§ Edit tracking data
◆ ◆ ◆ ◆

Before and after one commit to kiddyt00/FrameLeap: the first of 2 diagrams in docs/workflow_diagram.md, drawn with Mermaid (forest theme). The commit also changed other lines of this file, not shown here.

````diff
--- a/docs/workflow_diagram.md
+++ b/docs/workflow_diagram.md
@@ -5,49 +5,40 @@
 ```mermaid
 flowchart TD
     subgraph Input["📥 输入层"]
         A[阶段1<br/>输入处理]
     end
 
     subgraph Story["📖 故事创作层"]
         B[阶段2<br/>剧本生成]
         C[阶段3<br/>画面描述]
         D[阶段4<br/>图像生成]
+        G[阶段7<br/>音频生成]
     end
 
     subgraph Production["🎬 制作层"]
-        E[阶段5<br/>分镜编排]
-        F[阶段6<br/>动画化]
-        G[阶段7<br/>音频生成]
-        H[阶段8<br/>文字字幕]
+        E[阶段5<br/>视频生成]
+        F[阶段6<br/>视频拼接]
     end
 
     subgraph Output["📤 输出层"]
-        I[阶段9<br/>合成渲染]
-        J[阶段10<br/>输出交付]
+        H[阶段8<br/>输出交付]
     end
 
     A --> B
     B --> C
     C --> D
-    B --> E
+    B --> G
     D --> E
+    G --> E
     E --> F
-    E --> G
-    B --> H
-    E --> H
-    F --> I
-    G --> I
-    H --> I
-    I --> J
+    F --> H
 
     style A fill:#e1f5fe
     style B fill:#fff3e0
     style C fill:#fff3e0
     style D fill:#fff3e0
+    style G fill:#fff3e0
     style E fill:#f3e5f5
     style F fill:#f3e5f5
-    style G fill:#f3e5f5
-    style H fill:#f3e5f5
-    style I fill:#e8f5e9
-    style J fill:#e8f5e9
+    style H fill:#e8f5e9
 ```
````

◆ ◆ ◆ ◆

§ Activity
Retype the entries one by one, exactly.

§ Solution
Before and after one commit to kiddyt00/FrameLeap: the first of 2 diagrams in docs/workflow_diagram.md, drawn with Mermaid (forest theme). The commit also changed other lines of this file, not shown here.

````diff
--- a/docs/workflow_diagram.md
+++ b/docs/workflow_diagram.md
@@ -5,49 +5,40 @@
 ```mermaid
 flowchart TD
     subgraph Input["📥 输入层"]
         A[阶段1<br/>输入处理]
     end
 
     subgraph Story["📖 故事创作层"]
         B[阶段2<br/>剧本生成]
         C[阶段3<br/>画面描述]
         D[阶段4<br/>图像生成]
+        G[阶段7<br/>音频生成]
     end
 
     subgraph Production["🎬 制作层"]
-        E[阶段5<br/>分镜编排]
-        F[阶段6<br/>动画化]
-        G[阶段7<br/>音频生成]
-        H[阶段8<br/>文字字幕]
+        E[阶段5<br/>视频生成]
+        F[阶段6<br/>视频拼接]
     end
 
     subgraph Output["📤 输出层"]
-        I[阶段9<br/>合成渲染]
-        J[阶段10<br/>输出交付]
+        H[阶段8<br/>输出交付]
     end
 
     A --> B
     B --> C
     C --> D
-    B --> E
+    B --> G
     D --> E
+    G --> E
     E --> F
-    E --> G
-    B --> H
-    E --> H
-    F --> I
-    G --> I
-    H --> I
-    I --> J
+    F --> H
 
     style A fill:#e1f5fe
     style B fill:#fff3e0
     style C fill:#fff3e0
     style D fill:#fff3e0
+    style G fill:#fff3e0
     style E fill:#f3e5f5
     style F fill:#f3e5f5
-    style G fill:#f3e5f5
-    style H fill:#f3e5f5
-    style I fill:#e8f5e9
-    style J fill:#e8f5e9
+    style H fill:#e8f5e9
 ```
````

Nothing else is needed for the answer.